Do you remember the news reports last October when an armed man named Charles Roberts stormed a one room Amish schoolhouse in Pennsylvania and took the lives of several Amish school children. It was all over the news for weeks. Never before had such violence come to that kind of a peaceful, quite Amish community. In the months that followed the media was amazed at how the Amish handled this tragedy. Although shaken and full of grief the members of the community none-the-less immediately began to talk about the need for forgiveness. CNN reported that the grandfather of one of the slain students said of the shooter on the day of the attack: “We must not think evil of this man.” Hours after the shooting an Amish neighbor of the students went to the home of Charles Robert’s to offer his family comfort, forgiveness, and to pray with them.
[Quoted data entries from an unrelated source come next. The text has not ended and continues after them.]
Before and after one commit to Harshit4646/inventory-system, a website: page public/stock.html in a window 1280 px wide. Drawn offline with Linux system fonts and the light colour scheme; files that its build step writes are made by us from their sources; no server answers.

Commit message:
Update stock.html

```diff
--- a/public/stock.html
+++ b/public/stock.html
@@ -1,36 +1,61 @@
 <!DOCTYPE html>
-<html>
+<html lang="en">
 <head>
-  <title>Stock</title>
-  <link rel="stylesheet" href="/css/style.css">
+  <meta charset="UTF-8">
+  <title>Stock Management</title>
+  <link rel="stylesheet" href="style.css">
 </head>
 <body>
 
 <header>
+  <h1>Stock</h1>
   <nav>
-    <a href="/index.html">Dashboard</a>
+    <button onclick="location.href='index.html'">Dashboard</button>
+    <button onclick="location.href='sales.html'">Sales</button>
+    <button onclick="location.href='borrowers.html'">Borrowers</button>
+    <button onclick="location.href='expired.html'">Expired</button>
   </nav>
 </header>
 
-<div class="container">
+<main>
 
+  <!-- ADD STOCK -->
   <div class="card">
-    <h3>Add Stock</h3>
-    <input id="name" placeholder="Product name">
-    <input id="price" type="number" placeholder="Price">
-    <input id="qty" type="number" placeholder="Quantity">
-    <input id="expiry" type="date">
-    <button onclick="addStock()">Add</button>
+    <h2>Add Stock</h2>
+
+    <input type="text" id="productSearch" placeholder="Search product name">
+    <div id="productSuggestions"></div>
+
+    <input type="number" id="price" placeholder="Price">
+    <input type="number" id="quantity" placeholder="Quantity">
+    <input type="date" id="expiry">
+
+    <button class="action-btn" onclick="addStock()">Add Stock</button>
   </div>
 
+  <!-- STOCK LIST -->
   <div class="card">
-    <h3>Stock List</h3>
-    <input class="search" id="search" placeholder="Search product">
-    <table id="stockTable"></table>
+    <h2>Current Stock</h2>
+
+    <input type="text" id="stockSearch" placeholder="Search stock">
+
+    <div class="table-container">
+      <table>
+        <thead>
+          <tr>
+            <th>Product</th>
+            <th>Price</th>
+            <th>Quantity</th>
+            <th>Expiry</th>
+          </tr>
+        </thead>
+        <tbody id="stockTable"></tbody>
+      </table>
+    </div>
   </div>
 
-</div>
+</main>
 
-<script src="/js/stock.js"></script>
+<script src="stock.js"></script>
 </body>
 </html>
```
The Amish then set up a charitable fund to support Robert’s family now that he was gone. And just this past week the media marveled when they reported that six months after the shootings the old school has been destroyed and a new school erected in its place – a school called New Hope.
Over the past six months every time I see one of these reports on the television I want to cheer. This is what Christianity is all about. Was this a terrible tragedy? Yes. But the Amish for all their apparent simplicity are actually people of amazing strength because they are Easter people, they face the world from the perspective that the tomb is empty, Christ has risen. They know who wins in the end and this fact gives them power to love, to forgive, and to live in hope.
Why are you here this morning? Maybe it is out of duty – somebody wants you to be here. Maybe it’s a force of habit. Maybe somebody invited you or you’re visiting parents or children. Maybe you’re here to keep peace in your family or possibly to find peace for yourself. Maybe you feel compelled to celebrate the start of a new season or want to seek newness in your own life. (2) Maybe you’re here most Sundays and you can’t imagine being anywhere else on Easter morning. Whatever the case, welcome, we are glad you are here. It is my prayer for each of you today that on this morning, in this place you will find your place to stand. Because all of us are broken in some way. All of us are struggling in some way. All of us need a landmark, a sure thing, a fixed point from which we can make sense of this life and the world around us. I believe that in Easter we have found our sure thing, in the resurrection of Jesus Christ we have found our place to stand. Because when you know that death, the ultimate enemy, has been destroyed then you can live in new ways. If Jesus Christ is risen then we have a sure foundation from which we can forgive our enemies, feed the hungry, defend the weak, love our children, wake at peace in the morning, and go to work with joy in our hearts. If Jesus Christ is risen, then we can face anything life throws at us because we know who wins in the end. Happy Easter.
1. Alister E. McGrath, In the Light of Victory
2. The Rev. Dr. Peter Wiley.